WORK ITEM: Look through the material and tally each line bearing the word "elsewhere". Give only the total.
==== EXERCISE MATERIALS
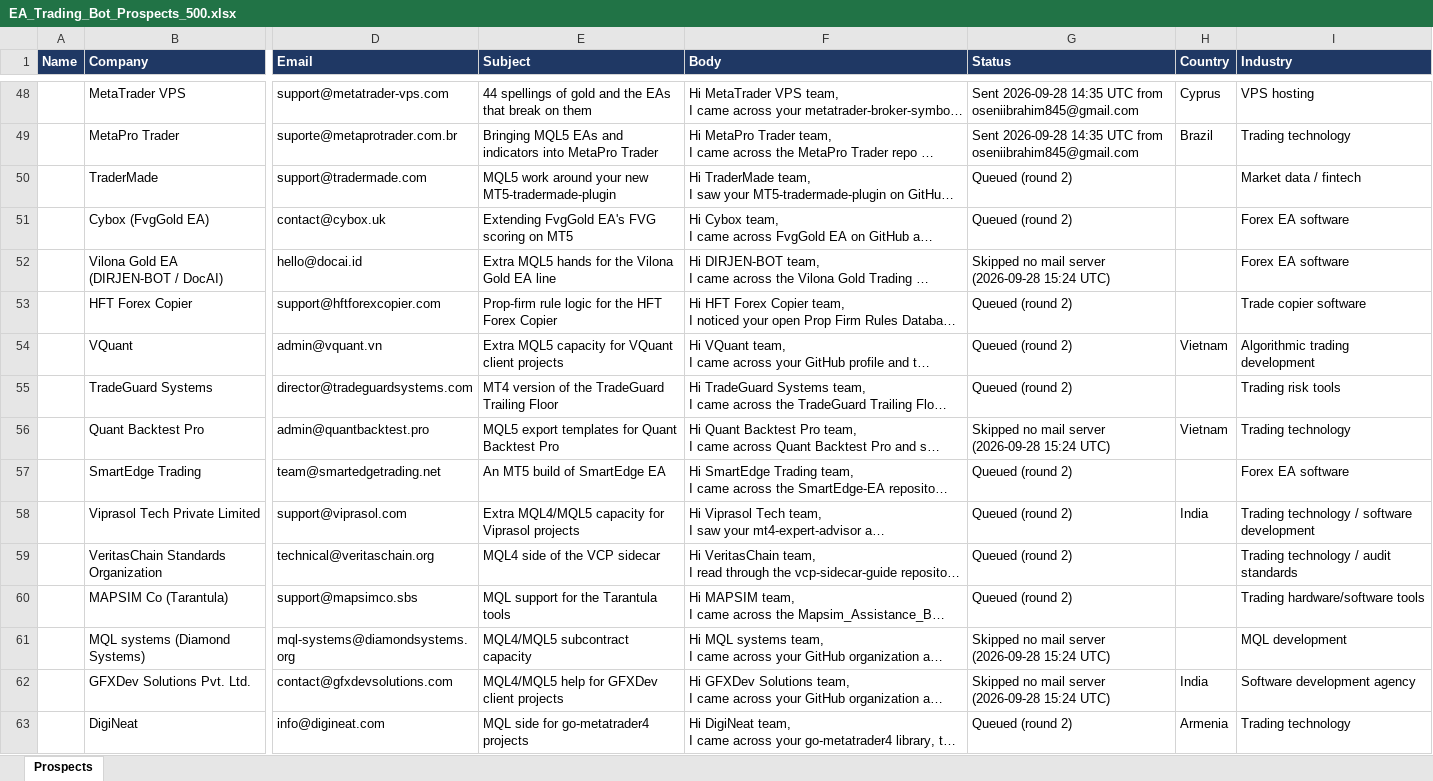
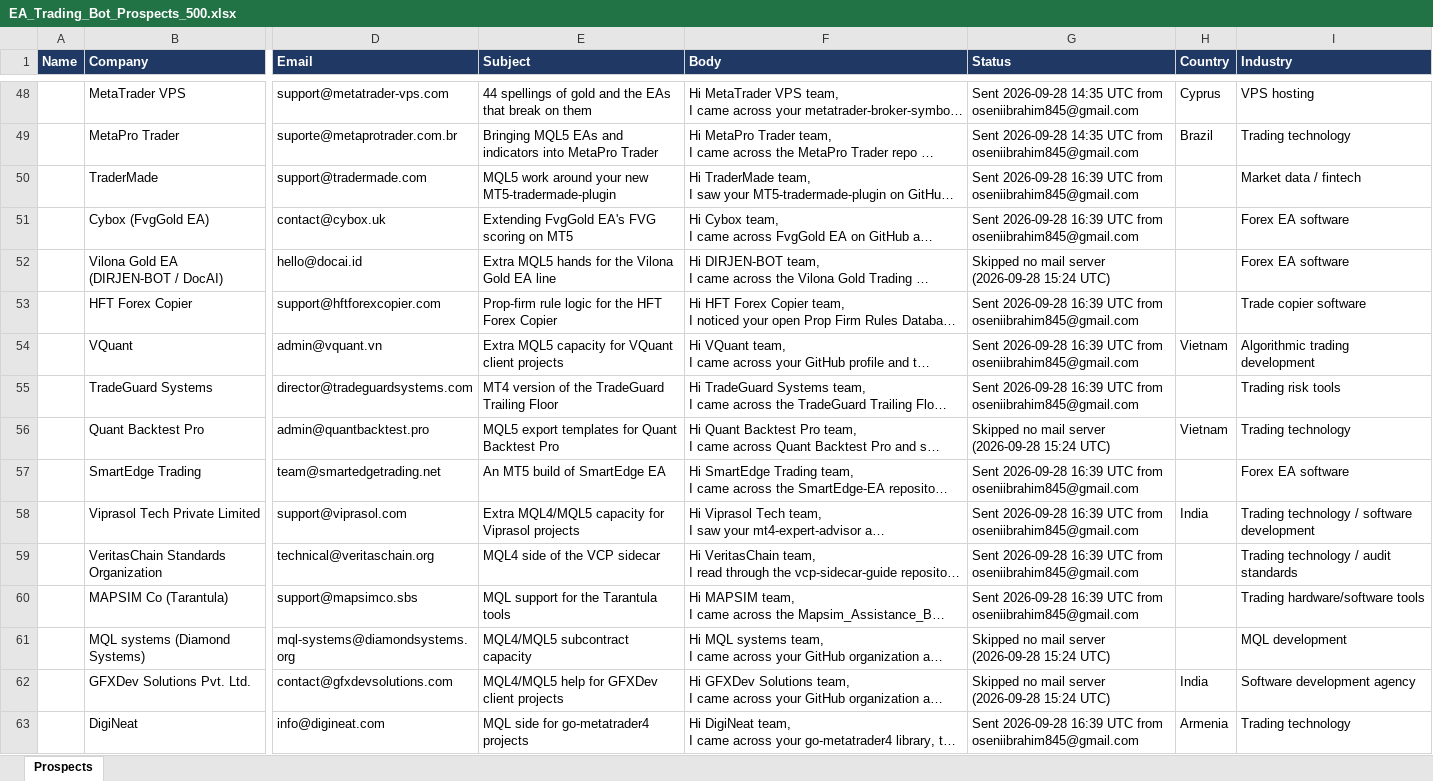
Before and after one commit to oseniibrahim845-hue/rappido, an Excel workbook: EA_Trading_Bot_Prospects_500.xlsx, sheet Prospects, drawn as a sheet; only a part is shown, gaps mark what is left out; long unchanged cells end in …; values as stored, in another font and other column widths than the file's, no borders; the diff covers the shown part only; the diff names each change by its address in the sheet, - before the commit and + after, or states it on an @@ line.

```diff
--- a/EA_Trading_Bot_Prospects_500.xlsx (sheet Prospects)
+++ b/EA_Trading_Bot_Prospects_500.xlsx (sheet Prospects)
-G50:G51 (Status): Queued (round 2)
+G50:G51 (Status): Sent 2026-09-28 16:39 UTC from oseniibrahim845@gmail.com
-G53:G55 (Status): Queued (round 2)
+G53:G55 (Status): Sent 2026-09-28 16:39 UTC from oseniibrahim845@gmail.com
-G57:G60 (Status): Queued (round 2)
+G57:G60 (Status): Sent 2026-09-28 16:39 UTC from oseniibrahim845@gmail.com
-G63 (Status): Queued (round 2)
+G63 (Status): Sent 2026-09-28 16:39 UTC from oseniibrahim845@gmail.com
```
Also changed, not shown: 15 edited cells elsewhere in this sheet, 1 other file.
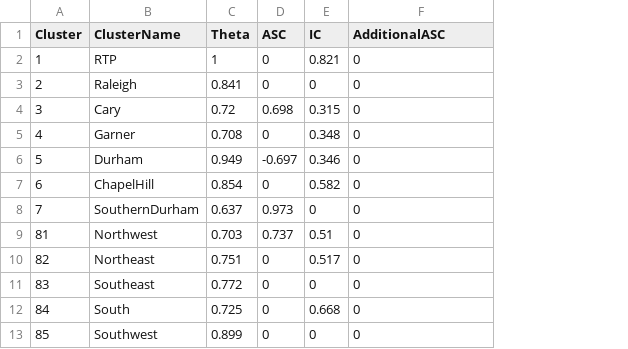
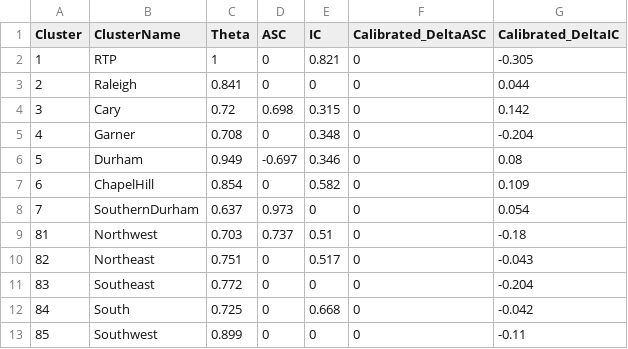
Before and after one commit to Triangle-Modeling-and-Analytics/TRMG2, a CSV file: master/resident/dc/w_hb_w_all_cluster.csv, drawn as a sheet; the diff names each change by its address in the sheet, - before the commit and + after, or states it on an @@ line.

```diff
--- a/master/resident/dc/w_hb_w_all_cluster.csv
+++ b/master/resident/dc/w_hb_w_all_cluster.csv
+column G (Calibrated_DeltaIC), rows 2-13: -0.305 | 0.044 | 0.142 | -0.204 | 0.08 | 0.109 | 0.054 | -0.18 | -0.043 | -0.204 | -0.042 | -0.11
-F1: AdditionalASC
+F1: Calibrated_DeltaASC
```
Also changed, not shown: master/resident/dc/n_hb_k12_all_cluster.csv, master/resident/dc/n_hb_od_long_cluster.csv, 10 other files.
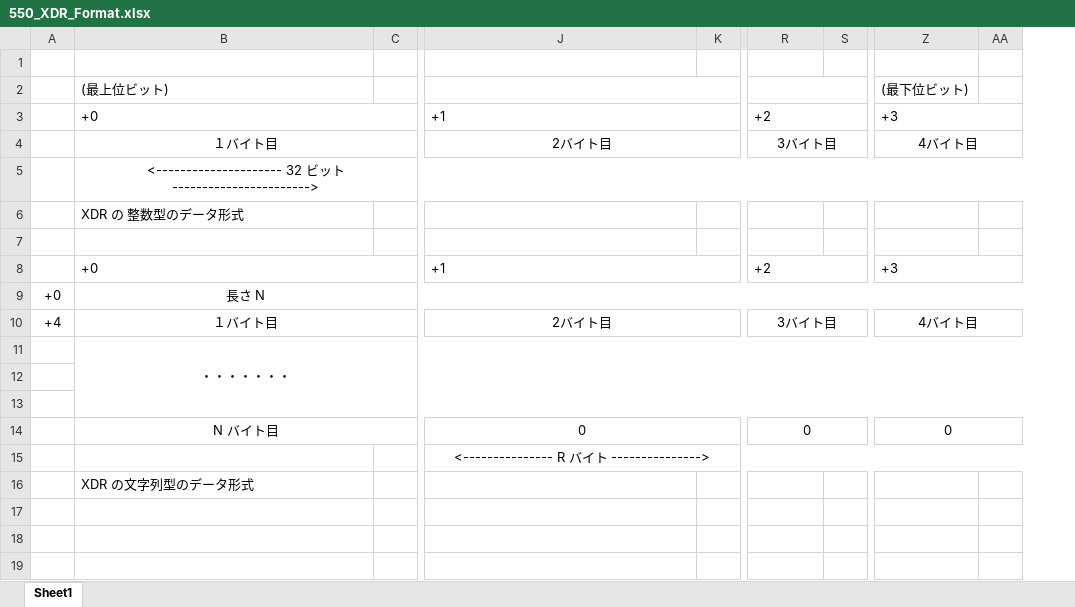
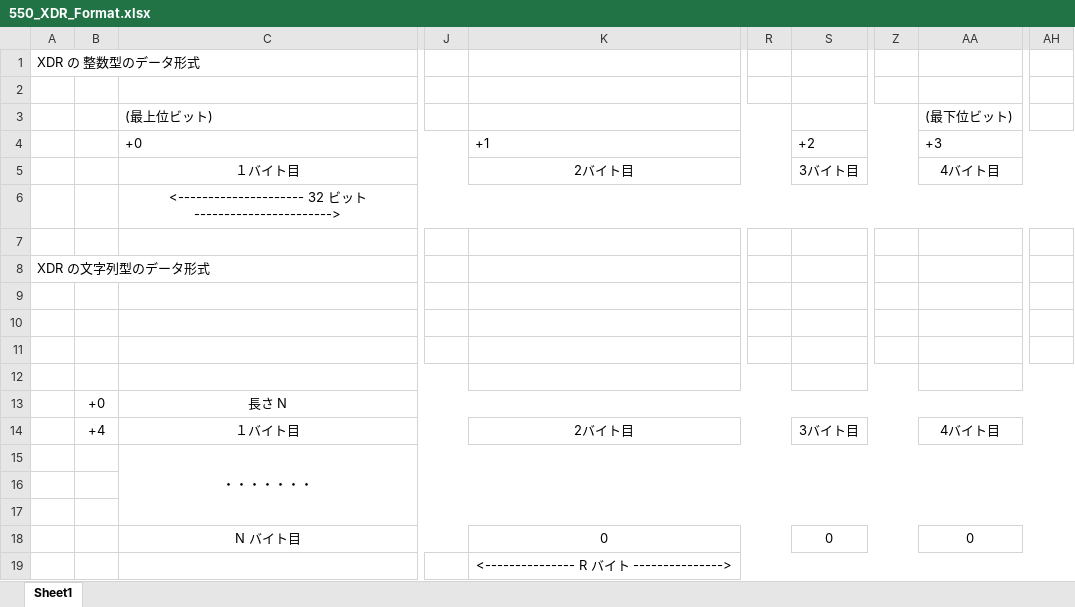
Before and after one commit to MitakaMakers/Qiita, an Excel workbook: 20230215_VXI-11 通信の概要/550_XDR_Format.xlsx, sheet Sheet1, drawn as a sheet; only a part is shown, gaps mark what is left out; values as stored, in another font and other column widths than the file's, no borders; charts and pictures not drawn; removed rows and columns are numbered as before the commit, all else as after; rows hold the shown columns only; the diff names each change by its address in the sheet, - before the commit and + after, or states it on an @@ line.

```diff
--- a/20230215_VXI-11 通信の概要/550_XDR_Format.xlsx (sheet Sheet1)
+++ b/20230215_VXI-11 通信の概要/550_XDR_Format.xlsx (sheet Sheet1)
+column A, row 8: XDR の文字列型のデータ形式
-column C, empty
+column J, empty
-column K, empty
+column R, empty
-column S, empty
+column Z, empty
-column AA, empty
+column AH, empty
+row 1: XDR の 整数型のデータ形式
-row 6:  | XDR の 整数型のデータ形式
-C8: +0
+C8: (empty)
-B8:I8 merged
-K8: +1
+K8: (empty)
-J8:Q8 merged
-S8: +2
+S8: (empty)
-R8:Y8 merged
-AA8: +3
+AA8: (empty)
-Z8:AG8 merged
+row 9: (empty)
+row 10: (empty)
+row 11: (empty)
+row 12: (empty)
-row 16:  | XDR の文字列型のデータ形式
```
Also changed, not shown: charts or pictures, 52 other files.
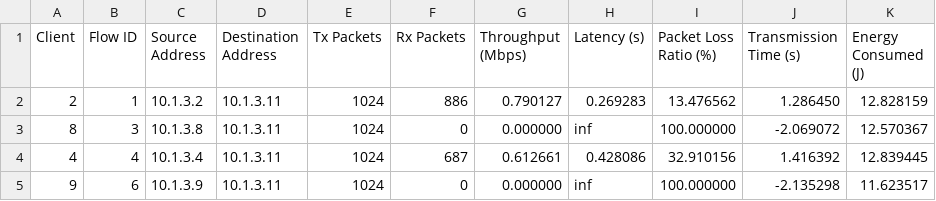
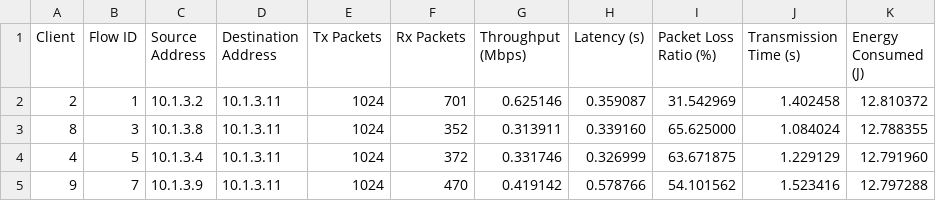
Before and after one commit to cleyber-bezerra/SplitLearning-Wireless, a CSV file: csv/ns3/simulator_ns3.csv, drawn as a sheet; only a part is shown; the diff covers the shown part only.

```diff
--- a/csv/ns3/simulator_ns3.csv
+++ b/csv/ns3/simulator_ns3.csv
@@ -1,5 +1,5 @@
 Client,Flow ID,Source Address,Destination Address,Tx Packets,Rx Packets,Throughput (Mbps),Latency (s),Packet Loss Ratio (%),Transmission Time (s),Energy Consumed (J)
-2,1,10.1.3.2,10.1.3.11,1024,886,0.790127,0.269283,13.476562,1.286450,12.828159
-8,3,10.1.3.8,10.1.3.11,1024,0,0.000000,inf,100.000000,-2.069072,12.570367
-4,4,10.1.3.4,10.1.3.11,1024,687,0.612661,0.428086,32.910156,1.416392,12.839445
-9,6,10.1.3.9,10.1.3.11,1024,0,0.000000,inf,100.000000,-2.135298,11.623517
+2,1,10.1.3.2,10.1.3.11,1024,701,0.625146,0.359087,31.542969,1.402458,12.810372
+8,3,10.1.3.8,10.1.3.11,1024,352,0.313911,0.339160,65.625000,1.084024,12.788355
+4,5,10.1.3.4,10.1.3.11,1024,372,0.331746,0.326999,63.671875,1.229129,12.791960
+9,7,10.1.3.9,10.1.3.11,1024,470,0.419142,0.578766,54.101562,1.523416,12.797288
```
Also changed, not shown: 42 edited cells elsewhere in this file, 7 other files.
========
OUTPUT FOR THIS EXERCISE: 2